Stored data:
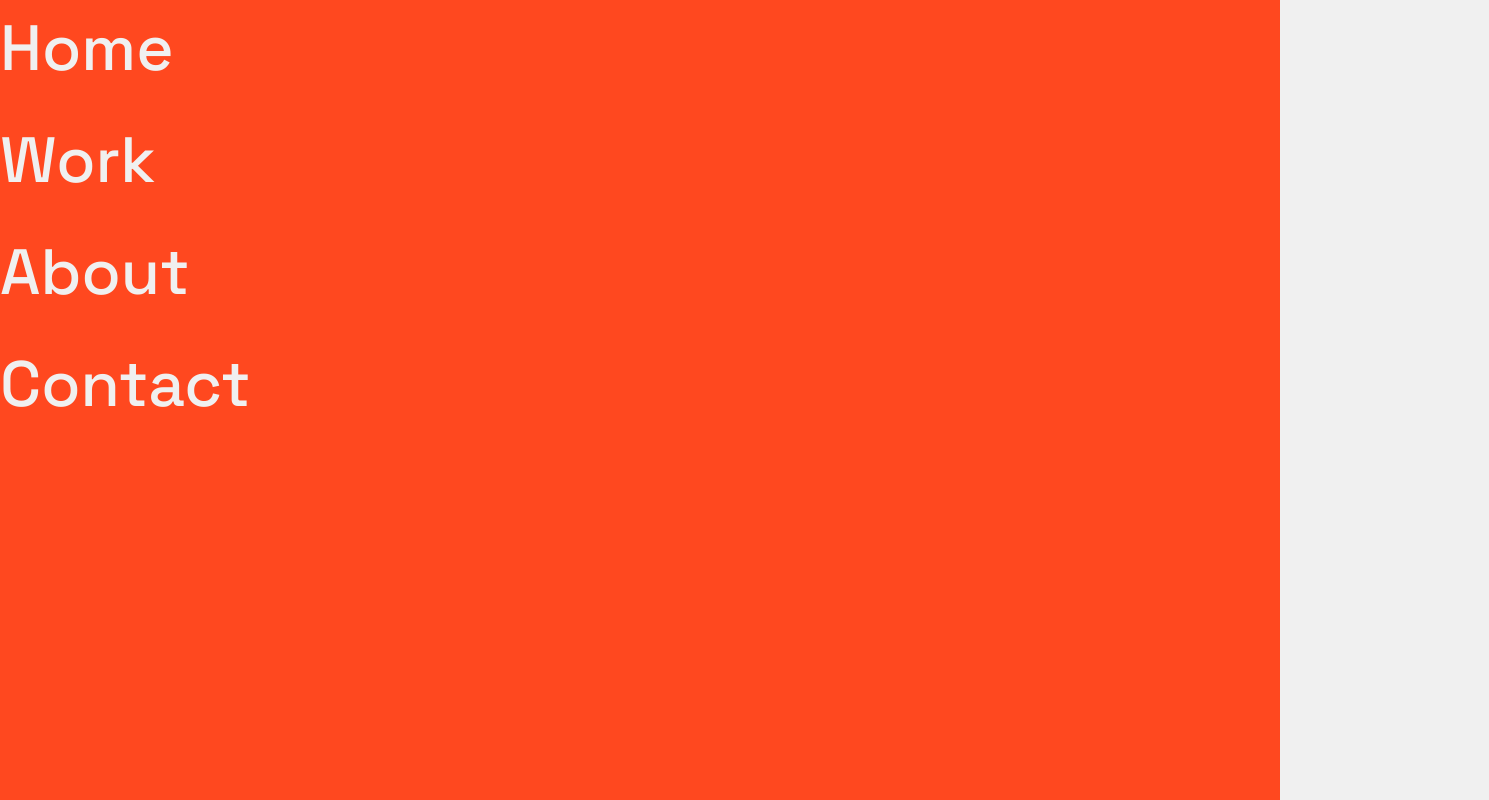
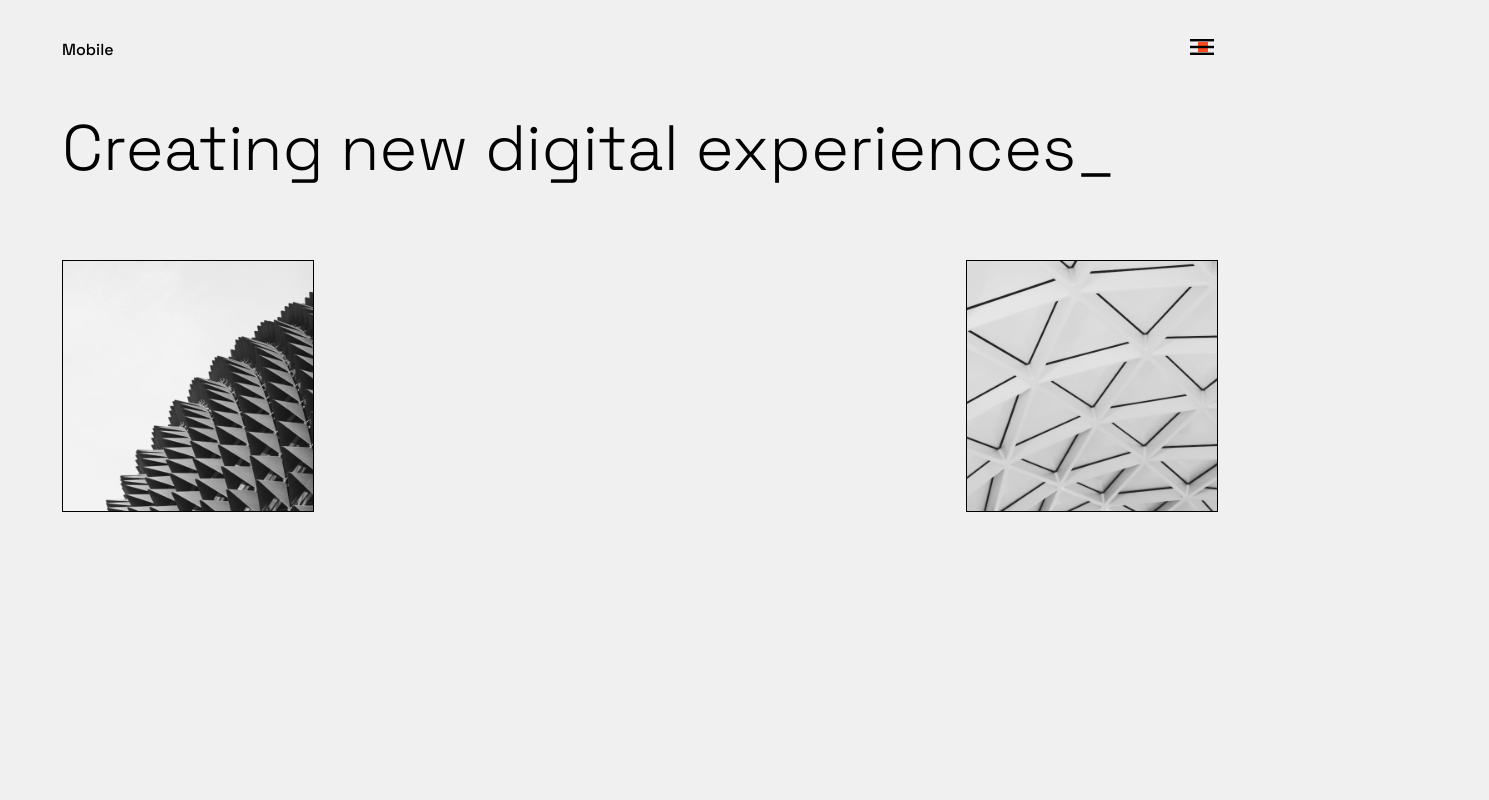
Before and after one commit to josnethmoreno/menu-mobile, a website built with Vite: page index.html in a window 1280 px wide. Shown: the whole page, 1489 px wide, since content can reach past the window. Built offline with nearby package versions, Linux system fonts and the light colour scheme.

Commit message:
show menu

```diff
--- a/index.html
+++ b/index.html
@@ -12,19 +12,24 @@
 
 <body>
   <div id="app">
-    <nav class="menu">
+    <nav class="menu" data-show="false">
       <div class="menu-brand">
         <a href="#0">Mobile</a>
       </div>
       <div class="menu-links">
-        <a href="#0">Home</a>
-        <a href="#0">Work</a>
-        <a href="#0">About</a>
-        <a href="#0">Contact</a>
+        <div class="container">
+          <a href="#0">_Home</a>
+          <a href="#0">_Work</a>
+          <a href="#0">_About</a>
+          <a href="#0">_Contact</a>
+        </div>
       </div>
       <button class="menu-toggle">
-        <span class="material-symbols-outlined">
+        <span class="material-symbols-outlined" data-icon="menu">
           menu
+        </span>
+        <span class="material-symbols-outlined" data-icon="close">
+          close
         </span>
       </button>
     </nav>
--- a/main.js
+++ b/main.js
@@ -1,2 +1,11 @@
 import './style.css'
 import './reset.css'
+
+
+const menu = document.querySelector('.menu')
+const menuToggle = document.querySelector('.menu-toggle');
+
+menuToggle.addEventListener('click', () => {
+  const show = (menu.getAttribute('data-show') === 'true')
+  menu.setAttribute('data-show', !(show))
+})
--- a/style.css
+++ b/style.css
@@ -16,7 +16,8 @@ body {
   font-family: 'Space Grotesk';
   color: var(--primary);
   background-color: var(--secondary);
-  position: relative;
+  max-height: 100vh;
+  overflow: hidden;
 }
 
 .material-symbols-outlined {
@@ -25,6 +26,7 @@ body {
 }
 
 .menu {
+  position: relative;
   display: flex;
   justify-content: space-between;
   align-items: center;
@@ -36,17 +38,47 @@ body {
 }
 
 .menu-links {
-  display: flex;
-  flex-direction: column;
-  gap: 1rem;
   position: absolute;
-  left: 0;
-  top: 0;
-  height: 100vh;
-  width: 100vw;
+  right: 2.6rem;
+  top: 2.6rem;
+  height: 10px;
+  width: 10px;
   color: var(--secondary);
   background-color: var(--accent);
   font-size: 4rem;
+  clip-path: circle(50% at 100%, 100%);
+  transition: .3s;
+}
+
+.menu-links .container {
+  display: flex;
+  flex-direction: column;
+  justify-content: center;
+  gap: 1rem;
+  max-width: 1220px;
+  margin: 0 auto;
+  height: 100%;
+}
+
+.menu-toggle {
+  z-index: 10;
+}
+
+.menu-toggle span[data-icon="close"] {
+  display: none;
+}
+
+.menu[data-show="true"] .menu-links{
+  width: 100vh;
+  height: 100vh;
+}
+
+.menu[data-show="true"] .menu-toggle span[data-icon="close"] {
+  display: inline-block;
+}
+
+.menu[data-show="true"] .menu-toggle span[data-icon="menu"] {
+  display: none;
 }
 
 .home {
```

- Exercise prompt
Whatever pictures the entries contain, omit them, and write the rest out exactly.

- Solution to the exercise
Before and after one commit to josnethmoreno/menu-mobile, a website built with Vite: page index.html in a window 1280 px wide. Shown: the whole page, 1489 px wide, since content can reach past the window. Built offline with nearby package versions, Linux system fonts and the light colour scheme.

Commit message:
show menu

```diff
--- a/index.html
+++ b/index.html
@@ -12,19 +12,24 @@
 
 <body>
   <div id="app">
-    <nav class="menu">
+    <nav class="menu" data-show="false">
       <div class="menu-brand">
         <a href="#0">Mobile</a>
       </div>
       <div class="menu-links">
-        <a href="#0">Home</a>
-        <a href="#0">Work</a>
-        <a href="#0">About</a>
-        <a href="#0">Contact</a>
+        <div class="container">
+          <a href="#0">_Home</a>
+          <a href="#0">_Work</a>
+          <a href="#0">_About</a>
+          <a href="#0">_Contact</a>
+        </div>
       </div>
       <button class="menu-toggle">
-        <span class="material-symbols-outlined">
+        <span class="material-symbols-outlined" data-icon="menu">
           menu
+        </span>
+        <span class="material-symbols-outlined" data-icon="close">
+          close
         </span>
       </button>
     </nav>
--- a/main.js
+++ b/main.js
@@ -1,2 +1,11 @@
 import './style.css'
 import './reset.css'
+
+
+const menu = document.querySelector('.menu')
+const menuToggle = document.querySelector('.menu-toggle');
+
+menuToggle.addEventListener('click', () => {
+  const show = (menu.getAttribute('data-show') === 'true')
+  menu.setAttribute('data-show', !(show))
+})
--- a/style.css
+++ b/style.css
@@ -16,7 +16,8 @@ body {
   font-family: 'Space Grotesk';
   color: var(--primary);
   background-color: var(--secondary);
-  position: relative;
+  max-height: 100vh;
+  overflow: hidden;
 }
 
 .material-symbols-outlined {
@@ -25,6 +26,7 @@ body {
 }
 
 .menu {
+  position: relative;
   display: flex;
   justify-content: space-between;
   align-items: center;
@@ -36,17 +38,47 @@ body {
 }
 
 .menu-links {
-  display: flex;
-  flex-direction: column;
-  gap: 1rem;
   position: absolute;
-  left: 0;
-  top: 0;
-  height: 100vh;
-  width: 100vw;
+  right: 2.6rem;
+  top: 2.6rem;
+  height: 10px;
+  width: 10px;
   color: var(--secondary);
   background-color: var(--accent);
   font-size: 4rem;
+  clip-path: circle(50% at 100%, 100%);
+  transition: .3s;
+}
+
+.menu-links .container {
+  display: flex;
+  flex-direction: column;
+  justify-content: center;
+  gap: 1rem;
+  max-width: 1220px;
+  margin: 0 auto;
+  height: 100%;
+}
+
+.menu-toggle {
+  z-index: 10;
+}
+
+.menu-toggle span[data-icon="close"] {
+  display: none;
+}
+
+.menu[data-show="true"] .menu-links{
+  width: 100vh;
+  height: 100vh;
+}
+
+.menu[data-show="true"] .menu-toggle span[data-icon="close"] {
+  display: inline-block;
+}
+
+.menu[data-show="true"] .menu-toggle span[data-icon="menu"] {
+  display: none;
 }
 
 .home {
```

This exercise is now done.